For point of comparison, I've had to adjust my radio listening habits for similar reasons now and again. I used to listen to the Glenn Beck Show (because I found it entertaining) many years ago. Then, the show became a non-stop infomercial for some stupid sweater book Beck had written. I turned it off and have never looked back. More recently, I had to stop listening to the Rush Limbaugh Show (again, I listen because it's entertaining). Why? Just like Beck, Rush started pimping his books non-stop. In this case, the books were Rush's children's series: Rush Revere and the somethings or others. Not entertaining. In both cases, it was shit radio. So I stopped listening.

As bad as the above two were, though, CNN is worse because Beck and Rush never claimed to be news sources. Both recognized that they were entertainers (Beck eventually went off the deep end). CNN actually still claims to be a news org. But it's not. Not as long as it persists in this extended romance with Donald Trump.

Thursday, January 28, 2016

Kid gloves, bees, and fleas

There is an expression that I'd wager most people have heard or even used themselves: to handle (or treat) something with kid gloves. The sense of this expression is that of a gentle or delicate approach: whatever is being handled is being handled carefully. For instance, a tense diplomatic situation might require "kid gloves." Or someone tasked with laying off employees might be told by management to "handle it with kid gloves."

Source: Harvard Business School
But what does the phrase actually mean? Some might assume that the "kid" in the phrase "kid gloves" is some sort of age-based reference, that the idea is to be as gentle as one would be with a child. And while such an understanding works, for all intents and purposes, it is not correct in the least. Kid gloves are in fact a specific type of gloves that became popular among the upper class of 18th century England (and other parts of Europe). They are gloves made from the skin of a kid, a young goat. As such, they are delicate, soft, and very light-colored (almost white, in fact). Think of the gloves butlers are usually depicted as wearing in period pieces and you'll have the right idea. Or of a wealthy woman sitting in a salon sipping tea and wearing white gloves.

Thus, the sense of the expression—to handle something carefully—is a product of the nature of the gloves. Kid gloves are not work gloves, they are not appropriate for farming, for loading cargo, for working in a factory, etc. They are too easily dirtied and damaged, so one must be careful when wearing them.

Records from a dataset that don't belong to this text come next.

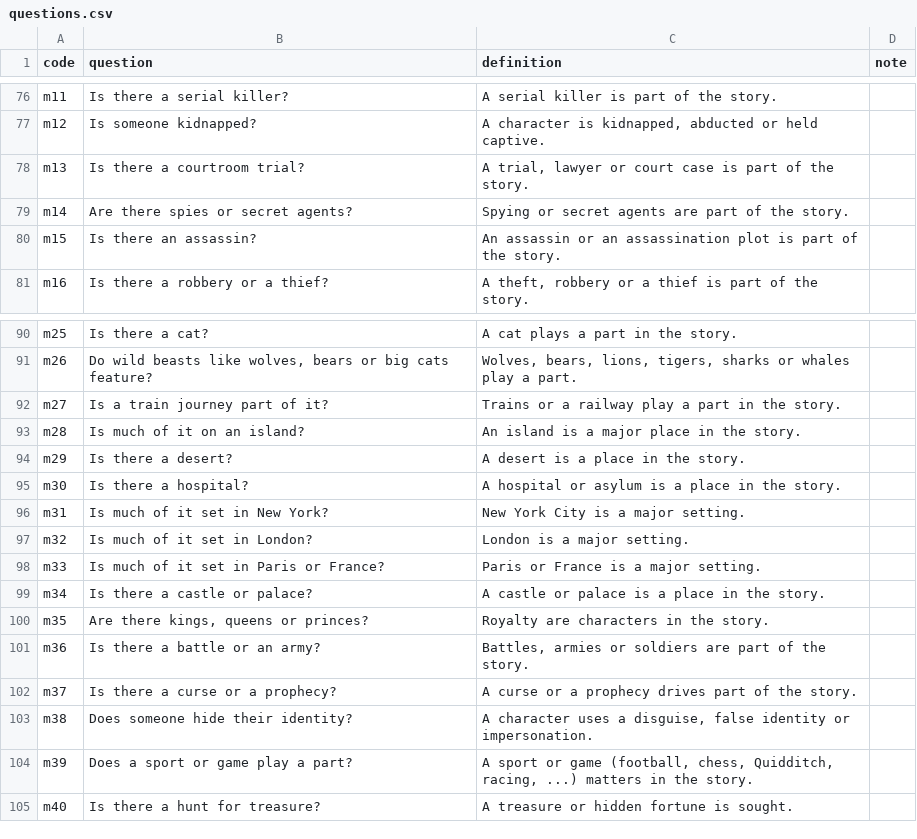
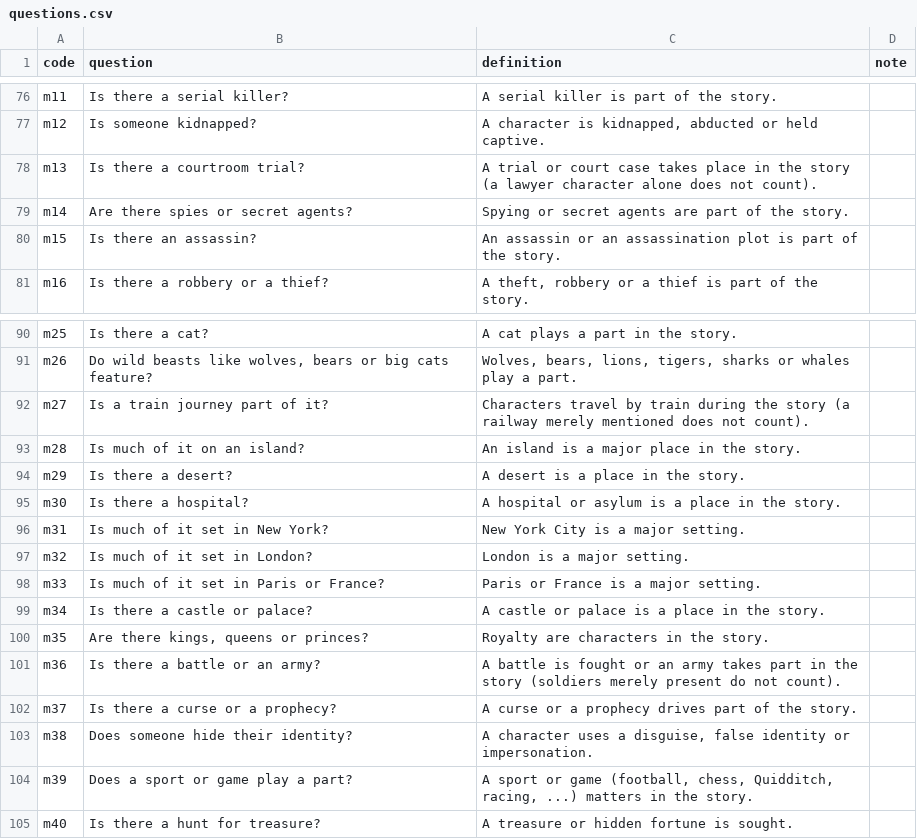
Before and after one commit to WiseShrestha/Bookinator, a CSV file: data/ai_recall/worklists/questions.csv, drawn as a sheet; only a part is shown, gaps mark what is left out.

```diff
--- a/data/ai_recall/worklists/questions.csv
+++ b/data/ai_recall/worklists/questions.csv
@@ -77,3 +77,3 @@ m11,Is there a serial killer?,A serial killer is part of the story.,
 m12,Is someone kidnapped?,"A character is kidnapped, abducted or held captive.",
-m13,Is there a courtroom trial?,"A trial, lawyer or court case is part of the story.",
+m13,Is there a courtroom trial?,A trial or court case takes place in the story (a lawyer character alone does not count).,
 m14,Are there spies or secret agents?,Spying or secret agents are part of the story.,
@@ -91,3 +91,3 @@ m25,Is there a cat?,A cat plays a part in the story.,
 m26,"Do wild beasts like wolves, bears or big cats feature?","Wolves, bears, lions, tigers, sharks or whales play a part.",
-m27,Is a train journey part of it?,Trains or a railway play a part in the story.,
+m27,Is a train journey part of it?,Characters travel by train during the story (a railway merely mentioned does not count).,
 m28,Is much of it on an island?,An island is a major place in the story.,
@@ -100,3 +100,3 @@ m34,Is there a castle or palace?,A castle or palace is a place in the story.,
 m35,"Are there kings, queens or princes?",Royalty are characters in the story.,
-m36,Is there a battle or an army?,"Battles, armies or soldiers are part of the story.",
+m36,Is there a battle or an army?,A battle is fought or an army takes part in the story (soldiers merely present do not count).,
 m37,Is there a curse or a prophecy?,A curse or a prophecy drives part of the story.,
```
Also changed, not shown: 8 other files.
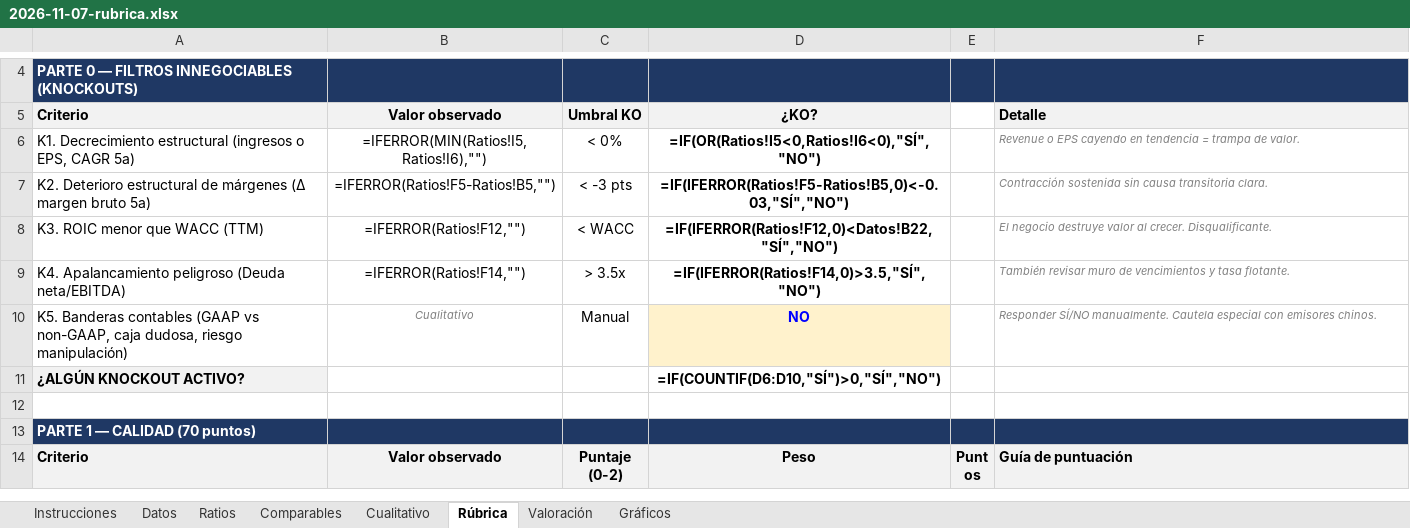
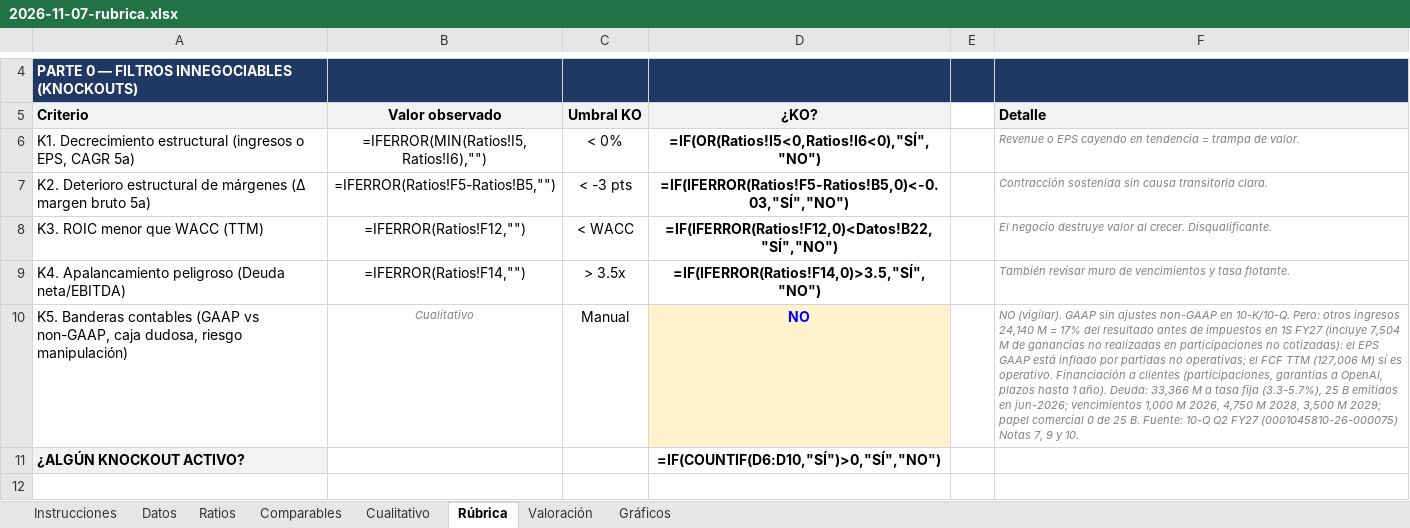
Before and after one commit to Serg-LukAI/LukAI, an Excel workbook: analisis/NVDA/2026-11-07-rubrica.xlsx, sheet Rúbrica, drawn as a sheet; only a part is shown, gaps mark what is left out; the shorter side is filled out with more unchanged rows; values as stored, in another font and other column widths than the file's, no borders; formulas without a stored value are shown as written; conditional formats not drawn; the diff names each change by its address in the sheet, - before the commit and + after, or states it on an @@ line.

```diff
--- a/analisis/NVDA/2026-11-07-rubrica.xlsx (sheet Rúbrica)
+++ b/analisis/NVDA/2026-11-07-rubrica.xlsx (sheet Rúbrica)
-F10: Responder SÍ/NO manualmente. Cautela especial con emisores chinos.
+F10: NO (vigilar). GAAP sin ajustes non-GAAP en 10-K/10-Q. Pero: otros ingresos 24,140 M = 17% del resultado antes de impuestos en 1S FY27 (incluye 7,504 M de ganancias no realizadas en participaciones no cotizadas): el EPS GAAP está inflado por partidas no operativas; el FCF TTM (127,006 M) sí es operativo. Financiación a clientes (participaciones, garantías a OpenAI, plazos hasta 1 año). Deuda: 33,366 M a tasa fija (3.3-5.7%), 25 B emitidos en jun-2026; vencimientos 1,000 M 2026, 4,750 M 2028, 3,500 M 2029; papel comercial 0 de 25 B. Fuente: 10-Q Q2 FY27 (0001045810-26-000075) Notas 7, 9 y 10.
```
Also changed, not shown: sheet Cualitativo, sheet Datos, sheet Comparables, 6 other files.
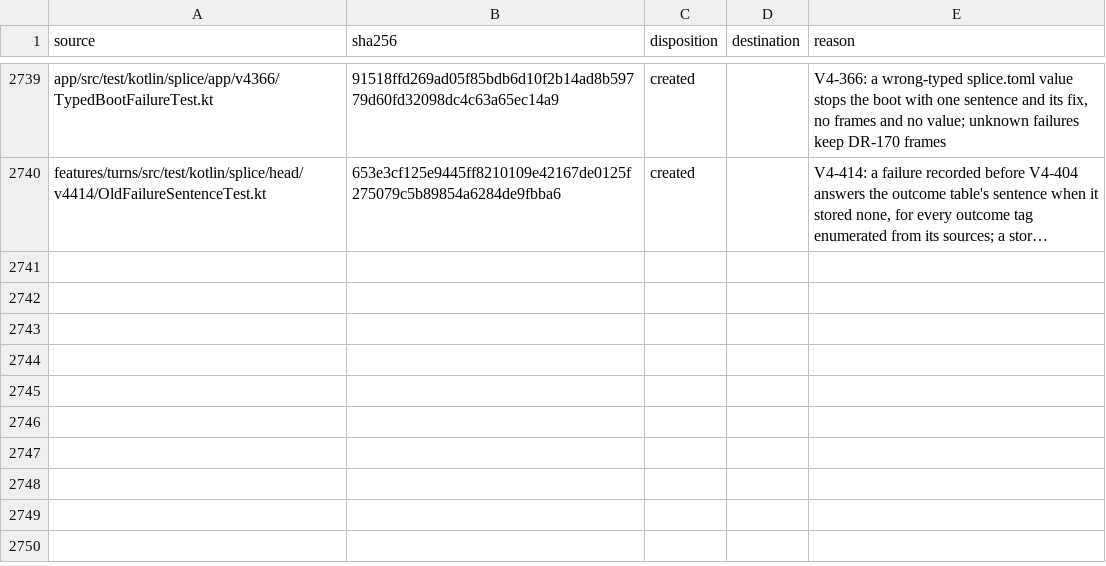
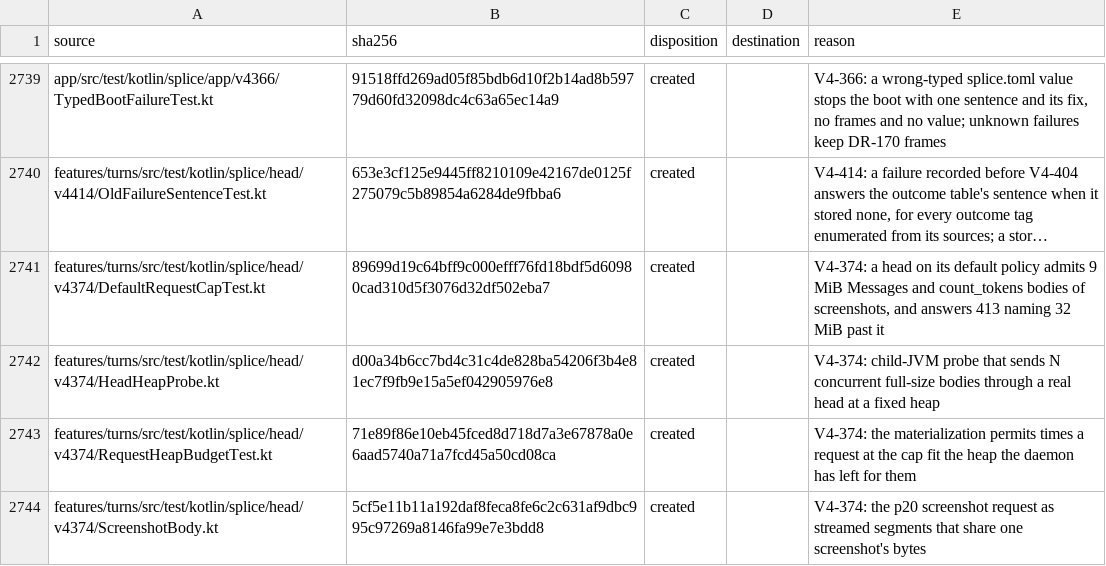
Before and after one commit to torad-labs/splice, a TSV file: .dev/restructure/capabilities.tsv, drawn as a sheet; only a part is shown, gaps mark what is left out; long unchanged cells end in …; the diff names each change by its address in the sheet, - before the commit and + after, or states it on an @@ line.

Commit message:
chore(census): V4-374 created files

```diff
--- a/.dev/restructure/capabilities.tsv
+++ b/.dev/restructure/capabilities.tsv
+row 2741: features/turns/src/test/kotlin/splice/head/v4374/DefaultRequestCapTest.kt | 89699d19c64bff9c000efff76fd18bdf5d60980cad310d5f3076d32df502eba7 | created |  | V4-374: a head on its default policy admits 9 MiB Messages and count_tokens bodies of screenshots, and answers 413 naming 32 MiB past it
+row 2742: features/turns/src/test/kotlin/splice/head/v4374/HeadHeapProbe.kt | d00a34b6cc7bd4c31c4de828ba54206f3b4e81ec7f9fb9e15a5ef042905976e8 | created |  | V4-374: child-JVM probe that sends N concurrent full-size bodies through a real head at a fixed heap
+row 2743: features/turns/src/test/kotlin/splice/head/v4374/RequestHeapBudgetTest.kt | 71e89f86e10eb45fced8d718d7a3e67878a0e6aad5740a71a7fcd45a50cd08ca | created |  | V4-374: the materialization permits times a request at the cap fit the heap the daemon has left for them
+row 2744: features/turns/src/test/kotlin/splice/head/v4374/ScreenshotBody.kt | 5cf5e11b11a192daf8feca8fe6c2c631af9dbc995c97269a8146fa99e7e3bdd8 | created |  | V4-374: the p20 screenshot request as streamed segments that share one screenshot's bytes
```
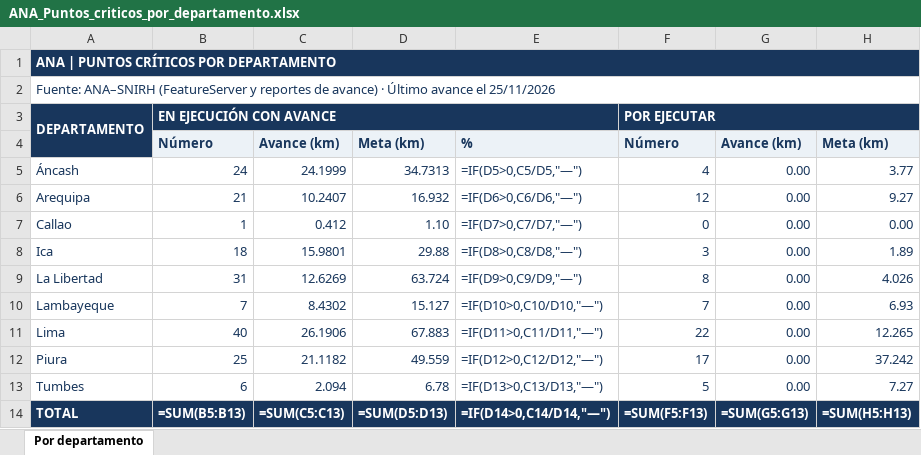
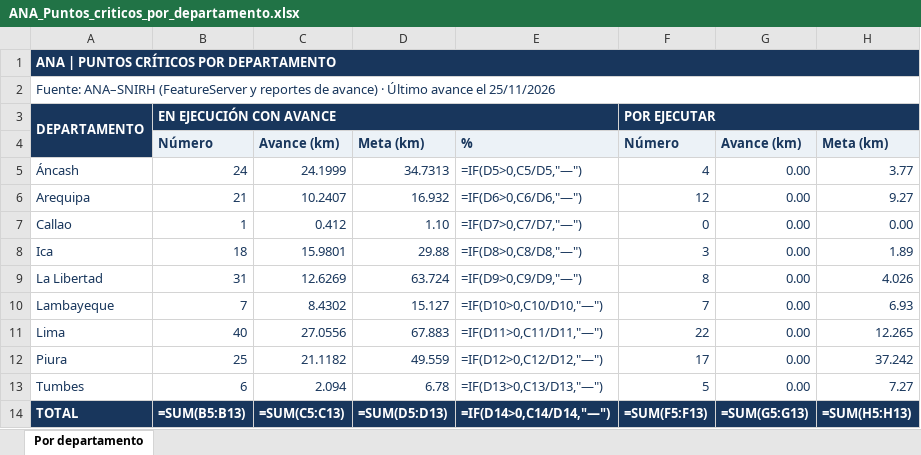
Before and after one commit to quiash/monitoreo-fen, an Excel workbook: data/ana-export/ANA_Puntos_criticos_por_departamento.xlsx, sheet Por departamento, drawn as a sheet; only a part is shown; values as stored, in another font and other column widths than the file's, no borders; formulas without a stored value are shown as written; the diff names each change by its address in the sheet, - before the commit and + after, or states it on an @@ line.

```diff
--- a/data/ana-export/ANA_Puntos_criticos_por_departamento.xlsx (sheet Por departamento)
+++ b/data/ana-export/ANA_Puntos_criticos_por_departamento.xlsx (sheet Por departamento)
-C11: 26.1906
+C11: 27.0556
```
Also changed, not shown: data/ana-export/ANA_Puntos_criticos_detalle.xlsx, 6 other files.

Now, kid gloves—made from kid leather—were not cheap in the eighteenth and nineteenth century world. And since they were not useful in the ways that other leather gloves were, they were very much luxury items (thus making them even more expensive, since the people buying them tended to be wealthy). And in the past—like in the current world—there always existed "knock off" kinds of goods, especially with regards to fashion. Kid gloves were, as I said, made from the skin of young goats. But glovers (people who made gloves) often used lambskin instead, as it was more plentiful and cheaper than goatskin. As long as such knock-offs had the right color and seemed soft enough, few buyers could tell the difference. And really, what difference did it really make? One was as good as the other, right?

Sure. Tell that to someone with a knock-off Rolex or Chanel bag today who thought they were buying the real thing. We're talking major status symbol here. A well-to-do women in eighteenth century England would be mortified to discover her gloves were not real kid leather, especially if this was pointed out by a contemporary. So, getting lambskin gloves when one paid for kid gloves was a real thing, on par with getting an 8-karat gold ring today when one paid for a 24-karat gold ring. Rip-off! Outrageous!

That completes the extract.